Some startling news about the cost of education: The average college graduate in the Class of 2011 will graduate with a whopping $22,900 of student debt.
That’s quite a load. It’s an increase of 8% over last year. It’s up 47% over the past decade. And in a country whose consumers are over-indebted to begin with, it’s a heavy anchor to have to drag behind you at the beginning of your career.
The increase in average student debt, moreover, comes on the heels of news that college students don’t really learn anything and the opinions of pundits like James Altucher that college is just a huge waste of time and money.
So, is college just a waste of time and money?
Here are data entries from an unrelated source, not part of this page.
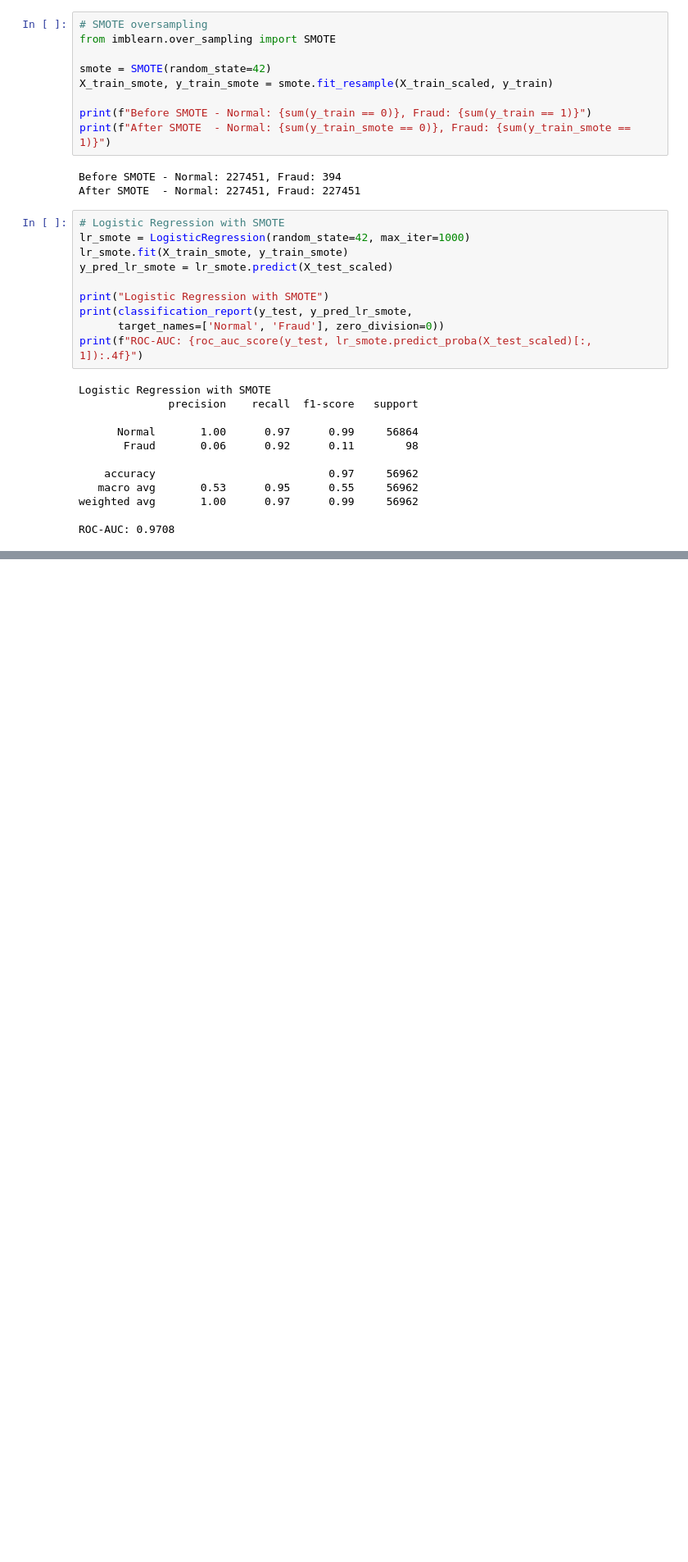
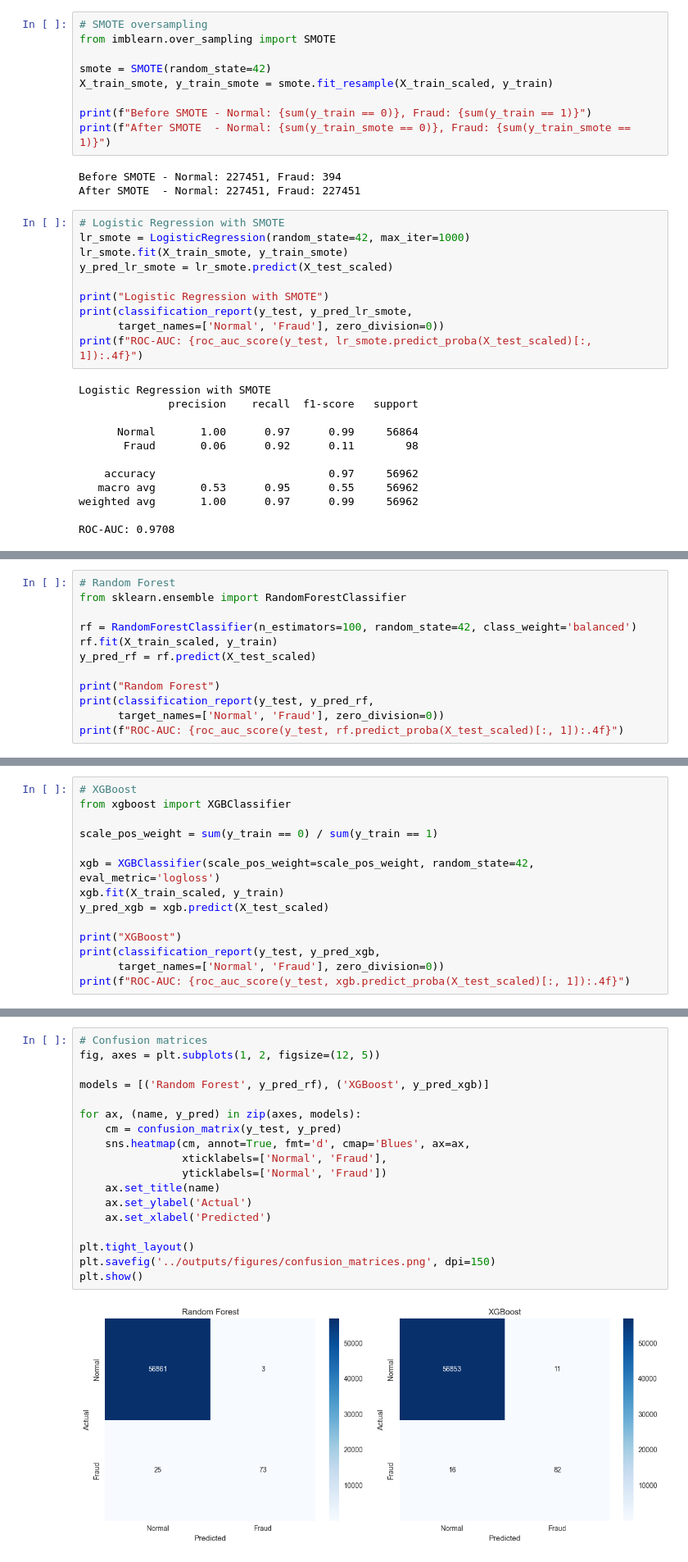
Before and after one commit to emirhannkilic/fraud-detection-simulator, a Jupyter notebook: notebooks/02_Modeling.ipynb, the cells around one changed output, grey strips where cells are left out. Shown at 82% size. Cells and saved outputs as stored; diff of their text form; blank space fills up the shorter version.

Commit message:
sprint 2: modeling complete, update README

```diff
--- a/notebooks/02_Modeling.ipynb
+++ b/notebooks/02_Modeling.ipynb
@@ -129,0 +152,12 @@ ROC-AUC: 0.9708
+# %%
+# Random Forest
+from sklearn.ensemble import RandomForestClassifier
+
+rf = RandomForestClassifier(n_estimators=100, random_state=42, class_weight='balanced')
+rf.fit(X_train_scaled, y_train)
+y_pred_rf = rf.predict(X_test_scaled)
+
+print("Random Forest")
+print(classification_report(y_test, y_pred_rf,
+      target_names=['Normal', 'Fraud'], zero_division=0))
+print(f"ROC-AUC: {roc_auc_score(y_test, rf.predict_proba(X_test_scaled)[:, 1]):.4f}")
@@ -129,0 +176,14 @@ ROC-AUC: 0.9708
+# %%
+# XGBoost
+from xgboost import XGBClassifier
+
+scale_pos_weight = sum(y_train == 0) / sum(y_train == 1)
+
+xgb = XGBClassifier(scale_pos_weight=scale_pos_weight, random_state=42, eval_metric='logloss')
+xgb.fit(X_train_scaled, y_train)
+y_pred_xgb = xgb.predict(X_test_scaled)
+
+print("XGBoost")
+print(classification_report(y_test, y_pred_xgb,
+      target_names=['Normal', 'Fraud'], zero_division=0))
+print(f"ROC-AUC: {roc_auc_score(y_test, xgb.predict_proba(X_test_scaled)[:, 1]):.4f}")
@@ -129,0 +202,20 @@ ROC-AUC: 0.9708
+# %%
+# Confusion matrices
+fig, axes = plt.subplots(1, 2, figsize=(12, 5))
+
+models = [('Random Forest', y_pred_rf), ('XGBoost', y_pred_xgb)]
+
+for ax, (name, y_pred) in zip(axes, models):
+    cm = confusion_matrix(y_test, y_pred)
+    sns.heatmap(cm, annot=True, fmt='d', cmap='Blues', ax=ax,
+                xticklabels=['Normal', 'Fraud'],
+                yticklabels=['Normal', 'Fraud'])
+    ax.set_title(name)
+    ax.set_ylabel('Actual')
+    ax.set_xlabel('Predicted')
+
+plt.tight_layout()
+plt.savefig('../outputs/figures/confusion_matrices.png', dpi=150)
+plt.show()
+# %% [output]
+[figure, added]
```
Also changed, not shown: parts of 3 cells of this notebook.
Should today’s teenagers just skip college and the debt load that goes with it?
It’s true that the unemployment rate for those with college degrees is far lower than for the population as a whole, but this doesn’t mean that everyone should go to college. (And it also doesn’t mean that college is the cause of the lower unemployment rate: It may be that the type of people who choose go to college are the type of people who will naturally go on to learn skills that make them more employable). For some folks, Weisenthal says, college is just too expensive to be worth it.
For others, though, the benefits of going to college outweigh the costs, even with the debt load.
The lesson, Weisenthal concludes, is to think before you matriculate–and to be honest with yourself about whether college is really worth it for you.